Ma Rainey’s Black Bottom

Write this down. Chadwick Bozeman wins a posthumous Best Supporting Actor Oscar at next year’s gala event.

Set in Chicago in 1927, Ma Rainey’s Black Bottom captures the meaning of being an African-American in the decades following the Civil War.  Directed by George C. Wolfe and based on August Wilson’s 1982 play, the film has the same dark emotional content as Fences (2016), Wilson’s other play taken to the screen.

The entire movie, which runs a few minutes over 1½ hours, takes place in a Chicago recording studio run by a white owner (Jonathan Coyne) more interested in profit than race relations. Ma, played in an over-powering style by the glorious Viola Davis, is a woman filled with piss and vinegar whose motto is “My way or the highway.”

Ma arrives late to join her talented band, four black men played in mesmerizing style by Colman Domingo, Glynn Turman, Michael Potts, and the above-mentioned Mr. Bozeman. They are there to make a little cash by supporting Ma as she records several songs.

Raised in Alabama, Ma knows how to command attention.  Overweight with a mouthful of gold teeth, Ms. Davis gives an electric performance as a singer who captures post slavery music known as the Blues that will leave you astonished. She also will likely receive an Oscar nomination.

But it is the performance of Bozeman as the trumpet player Levee that elevates this film into an artistic orbit.  Just as he did in Black Panther (2018); Get On Up (2014) where he played James Brown; his role as Jackie Robinson in 42 (2013); and as Thurgood Marshall in Marshall (2017), Boseman captures your attention from the beginning of the movie to its tragic end.

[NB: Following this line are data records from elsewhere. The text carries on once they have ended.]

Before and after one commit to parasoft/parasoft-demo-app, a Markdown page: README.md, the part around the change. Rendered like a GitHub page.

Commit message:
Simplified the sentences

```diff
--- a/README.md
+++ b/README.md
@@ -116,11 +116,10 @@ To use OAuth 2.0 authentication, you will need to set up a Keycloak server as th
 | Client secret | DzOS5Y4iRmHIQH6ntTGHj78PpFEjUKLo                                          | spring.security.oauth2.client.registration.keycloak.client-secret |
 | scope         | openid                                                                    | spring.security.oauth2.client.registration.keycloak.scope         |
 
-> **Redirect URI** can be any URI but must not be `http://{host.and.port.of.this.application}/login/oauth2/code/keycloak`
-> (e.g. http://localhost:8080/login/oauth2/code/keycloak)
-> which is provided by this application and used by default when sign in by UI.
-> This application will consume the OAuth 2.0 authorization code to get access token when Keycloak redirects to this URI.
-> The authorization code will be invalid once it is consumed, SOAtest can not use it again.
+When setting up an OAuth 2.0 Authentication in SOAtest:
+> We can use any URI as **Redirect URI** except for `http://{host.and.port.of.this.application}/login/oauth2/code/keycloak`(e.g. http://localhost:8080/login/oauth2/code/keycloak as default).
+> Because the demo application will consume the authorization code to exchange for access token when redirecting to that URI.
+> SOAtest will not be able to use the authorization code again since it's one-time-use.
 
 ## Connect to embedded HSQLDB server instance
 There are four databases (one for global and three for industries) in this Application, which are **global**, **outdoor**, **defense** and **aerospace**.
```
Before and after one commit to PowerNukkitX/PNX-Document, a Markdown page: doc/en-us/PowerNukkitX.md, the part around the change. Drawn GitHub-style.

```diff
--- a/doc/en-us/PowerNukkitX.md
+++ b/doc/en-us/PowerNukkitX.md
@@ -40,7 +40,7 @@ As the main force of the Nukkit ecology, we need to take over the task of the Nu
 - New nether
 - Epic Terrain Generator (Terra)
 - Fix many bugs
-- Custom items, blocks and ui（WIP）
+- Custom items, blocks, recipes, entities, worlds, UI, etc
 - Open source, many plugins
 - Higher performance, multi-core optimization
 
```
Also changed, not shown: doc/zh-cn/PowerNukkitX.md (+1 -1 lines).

All Levee wants is a band to record music he has composed, and he knows how to appeal to a white audience.  His tragic story of growing up in the Jim Crowe South will leave you matching the tears flowing down his cheeks.

This is a film about the cost of being black in a country that embraced segregation. Ma and Levee were fighting to break through that barrier, but some would pay a price that would leave many crushed by boots worn by white Americans.